The present work was executed in the decade between Dewing’s first encounter with Whistler and the loss of Dewing’s friend and erstwhile collaborator, Stanford White. The entry and exit of these two major personalities from Dewing’s life also delimit the height of his career: his mature style had solidified into a clear voice of beauty and decoration just as the Arts and Crafts moment was crystallizing in America. Dewing would continue to work through the next decades, but by the advent of modernism, at the turn of the century, he was at the height of his powers, and the full wind of critical opinion filled his sails.

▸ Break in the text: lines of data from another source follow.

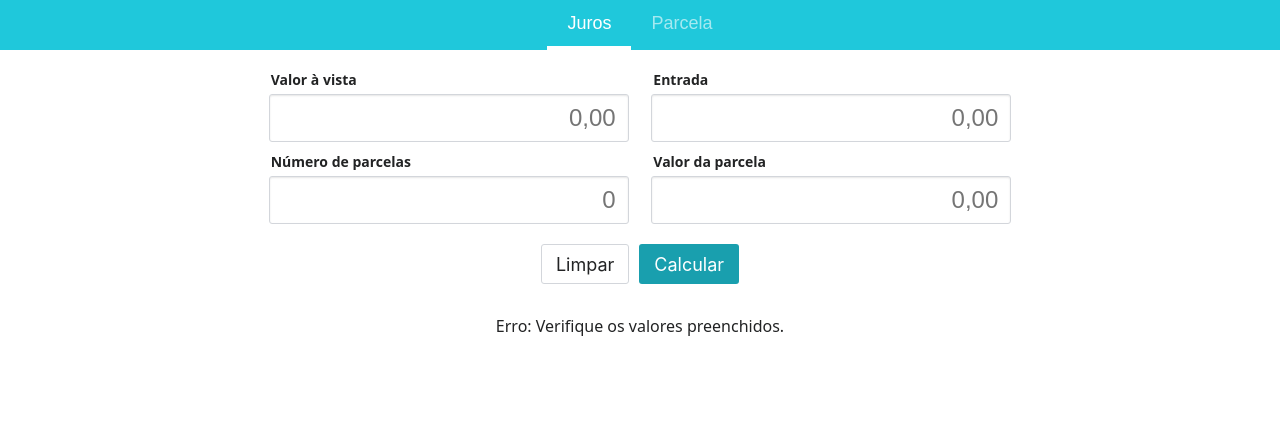
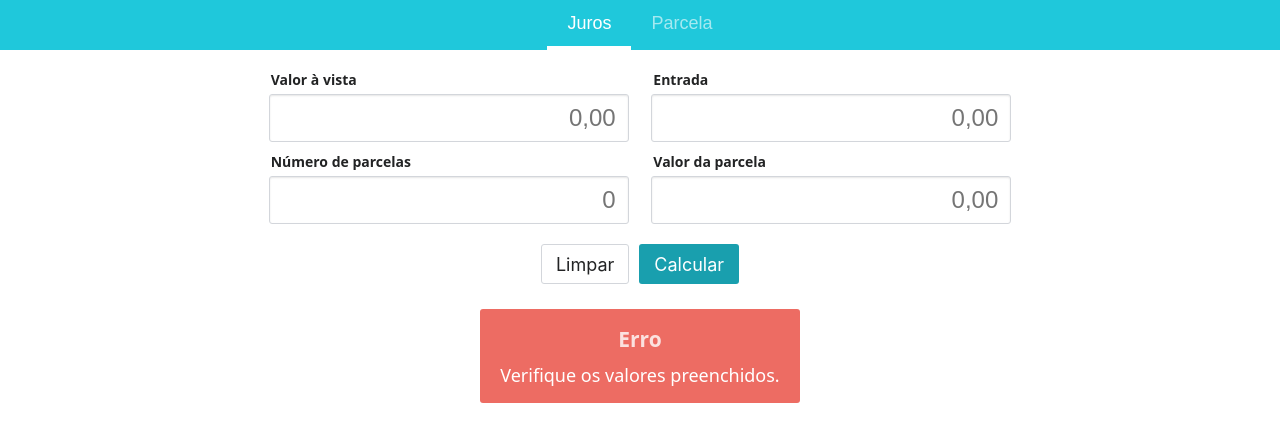
Before and after one commit to diogocampos/juros, a React (Create React App) app: page / in a window 1280 px wide. Both pictures are taken after typing "Sample", "Sample", "Sample", "Sample" into the empty fields and a click on the button "Calcular". Shown: the top 442 px of the page. Built offline with nearby package versions, Linux system fonts and the light colour scheme.

Commit message:
Improve rendering of results

```diff
--- /dev/null
+++ b/src/components/Results.css
@@ -0,0 +1,38 @@
+.Results {
+  max-width: 720px;
+  margin: 10px;
+  border-radius: 3px;
+  background-color: #1fc8db;
+  color: white;
+  display: flex;
+  flex-wrap: wrap;
+  justify-content: center;
+}
+
+.Results.error {
+  background-color: #ed6c63;
+}
+
+.Results-result {
+  padding: 16px 20px;
+  text-align: center;
+}
+
+.Results-label {
+  margin: 0;
+  font-size: 21px;
+}
+
+.Results-value {
+  margin: 10px 0 0 0;
+  font-size: 36px;
+}
+
+.Results.error .Results-value {
+  font-size: 18px;
+}
+
+.Results-label,
+.Results-unit {
+  opacity: 0.8;
+}
--- a/src/components/Results.js
+++ b/src/components/Results.js
@@ -1,22 +1,43 @@
+import classNames from 'classnames'
 import React from 'react'
 import { connect } from 'react-redux'
 
+import './Results.css'
+import { formatNumber } from './format'
 import { fieldProps } from '../constants'
 
 function Results(props) {
   const { results } = props
   if (!results) return null
 
-  return results !== 'error' ? (
-    <ul>
-      {Object.keys(results).map(name => (
-        <li key={name}>
-          {fieldProps[name].label}: {results[name]}
-        </li>
-      ))}
-    </ul>
-  ) : (
-    <p>Erro: Verifique os valores preenchidos.</p>
+  return (
+    <div className={classNames('Results', results === 'error' && 'error')}>
+      {results !== 'error' ? (
+        Object.keys(results).map(name => (
+          <Result
+            key={name}
+            {...fieldProps[name]}
+            value={formatNumber(results[name], fieldProps[name].decimals)}
+          />
+        ))
+      ) : (
+        <Result label="Erro" value="Verifique os valores preenchidos." />
+      )}
+    </div>
+  )
+}
+
+function Result(props) {
+  const { label, prefix, value, suffix } = props
+  return (
+    <div className="Results-result">
+      <h3 className="Results-label">{label}</h3>
+      <p className="Results-value">
+        {prefix && <span className="Results-unit">{prefix}</span>}
+        {value}
+        {suffix && <span className="Results-unit">{suffix}</span>}
+      </p>
+    </div>
   )
 }
 
```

The present work is an excellent example from Dewing’s best years. The subject sits at table with a ceramic vase in a decorative arrangement of tones of grays and browns in careful harmony. The subject bears a strong resemblance to the model for 1905’s Portrait of a Girl (Freer Gallery of Art, Smithsonian Institution, Washington, D.C.). This resemblance may be coincidental, as Dewing was explicit in his remarks that a sitter was a point of departure for the true artist. He certainly moved from the particular sitter towards his own ideal of beauty. Whatever the woman’s identity, the plausible comparison highlights another source of inspiration common to both paintings: Johannes Vermeer. Vermeer’s glassy surfaces and soft interior light were emulated by other members of The Ten, but Dewing’s interest in the Dutch master was especially personal. Charles Freer put into Dewing’s hands several volumes of Cornelis Hofstede de Groot’s catalogue raisonne on Vermeer. Dewing’s paint application was too distant from Vermeer’s to fully complete the homage, but the American did adopt the use of certain Vermeer-esque props as well as a version of his soft domestic light. Portrait of a Girl is the height of Dewing’s admiration, and the present work, with its carefully modeled vase and table, exploits a similar technique. Woman Seated at Table constitutes a paradigm case of Dewing’s mature vision of feminine beauty.